Don Draper goes to Big Sur

For the first time since the dawn of the Renaissance, innovation is now feared by the vast majority of people. And the tech leaders, once admired and emulated, now rank among the least trustworthy people in the world.

Don Draper goes to Big Sur

It was different when Linus Pauling was peddling his horse pills—he eventually set up shop in Big Sur, far south of the tech industry, in order to find a hospitable home for his wackiest ideas.

Nowadays, Big Sur thinking has come to the Valley.

Don Draper goes to Big Sur

And when you set up cults inside the largest corporations in the history of the world, we are all endangered.

Just imagine if Linus Pauling had enjoyed the power to force everybody to take his huge vitamin doses. Just imagine if Bill Shockley had possessed the authority to impose his racist eugenics theories on the populace.

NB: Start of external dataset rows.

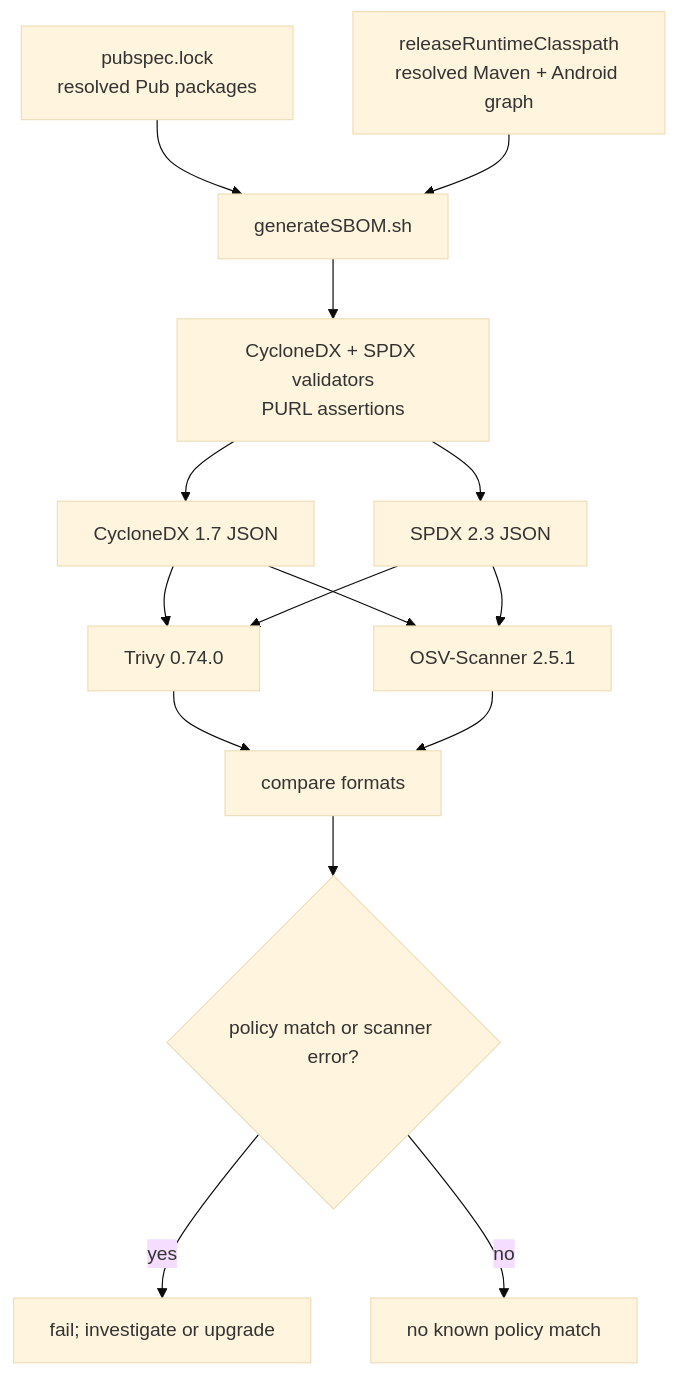
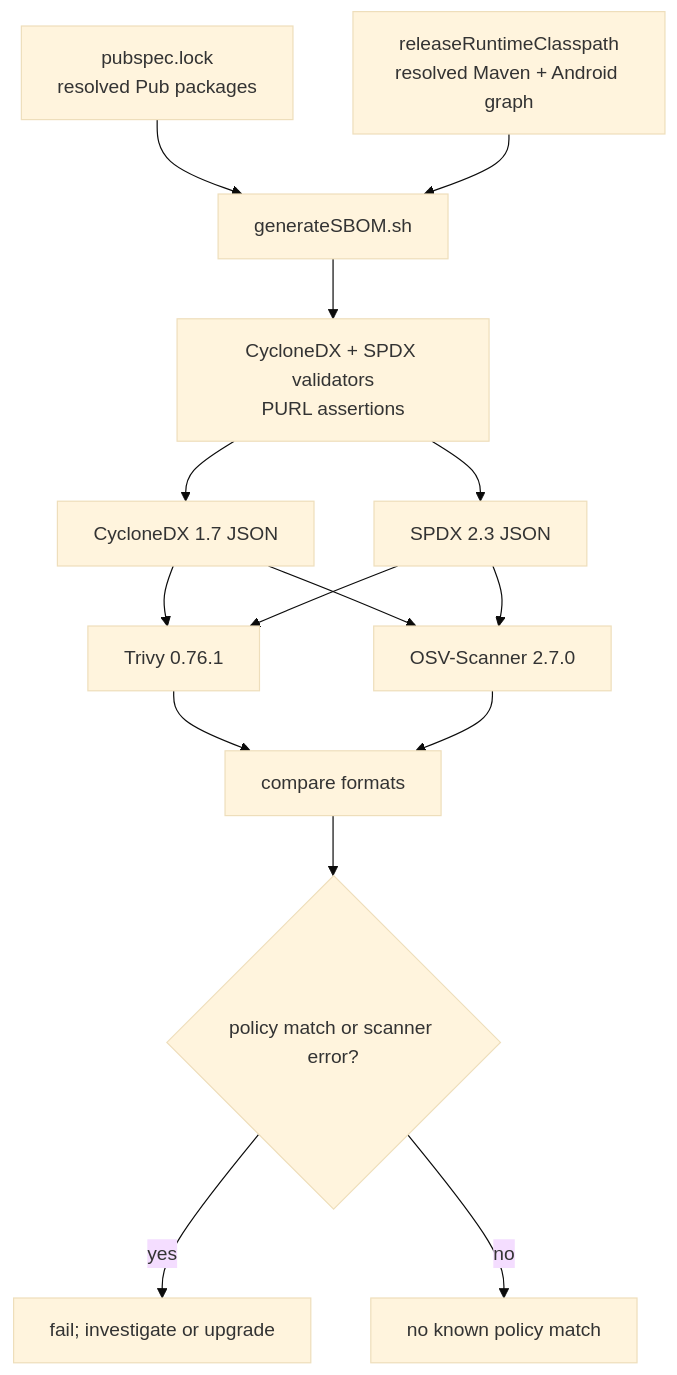
One commit to marcelpetrick/CroLingo changed the second of 3 diagrams in docs/cveCheck.md. Above: the diagram before and after it, drawn with Mermaid (base theme). The commit also changed other lines of this file and 17 other files, not shown here.

````diff
--- a/docs/cveCheck.md
+++ b/docs/cveCheck.md
@@ -155,17 +155,17 @@
 ```mermaid
 flowchart TB
   Lock["pubspec.lock\nresolved Pub packages"] --> Generator["generateSBOM.sh"]
   Gradle["releaseRuntimeClasspath\nresolved Maven + Android graph"] --> Generator
   Generator --> Validate["CycloneDX + SPDX validators\nPURL assertions"]
   Validate --> CDX["CycloneDX 1.7 JSON"]
   Validate --> SPDX["SPDX 2.3 JSON"]
-  CDX --> Trivy["Trivy 0.74.0"]
+  CDX --> Trivy["Trivy 0.76.1"]
   SPDX --> Trivy
-  CDX --> OSV["OSV-Scanner 2.5.1"]
+  CDX --> OSV["OSV-Scanner 2.7.0"]
   SPDX --> OSV
   Trivy --> Compare["compare formats"]
   OSV --> Compare
   Compare --> Gate{"policy match or scanner error?"}
   Gate -->|"yes"| Fail["fail; investigate or upgrade"]
   Gate -->|"no"| Pass["no known policy match"]
 ```
````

It’s scary to think of. But they couldn’t do it, because they didn’t have billions of dollars, and run trillion-dollar companies with politicians at their beck and call.

But the current cultists include the wealthiest people in the world, and they are absolutely using their immense power to set rules for the rest of us. If you rely on Apple or Google or some other huge web behemoth—and who doesn’t?—you can’t avoid this constant, bullying manipulation.

The cult is in charge. And it’s like we’re all locked into an EST training sessions—nobody gets to leave even for bathroom breaks.

There’s now overwhelming evidence of how destructive the new tech can be. Just look at the metrics. The more people are plugged in, the higher are their rates of depression, suicidal tendencies, self-harm, mental illness, and other alarming indicators.

If this is what the tech cults have already delivered, do we really want to give them another 12 months? Do you really want to wait until they deliver the Rapture?

That’s why I can’t ignore this creepiness in the Valley (not anymore). That’s especially true because our leaders—political, business, or otherwise—are letting us down. For whatever reason, they refuse to notice what the creepy billionaires (who by pure coincidence are also huge campaign donors) are up to.

But that doesn’t prevent individuals from acting prudently to protect themselves, and those near and dear to them. And judging by my emails and interactions, the public is increasingly aware and alarmed—they know they are victimized and endangered.

The vast majority of people are now deeply opposed to the technocracy. That’s just a plain fact.

And they are starting to act.

Individuals still have options. Hal 9000 hasn’t locked the pod doors, at least not yet. And there are many ways of operating outside the tech cult.

That should give us some comfort. If and when that tech-driven Rapture finally arrives, we just might be lucky enough to get left behind.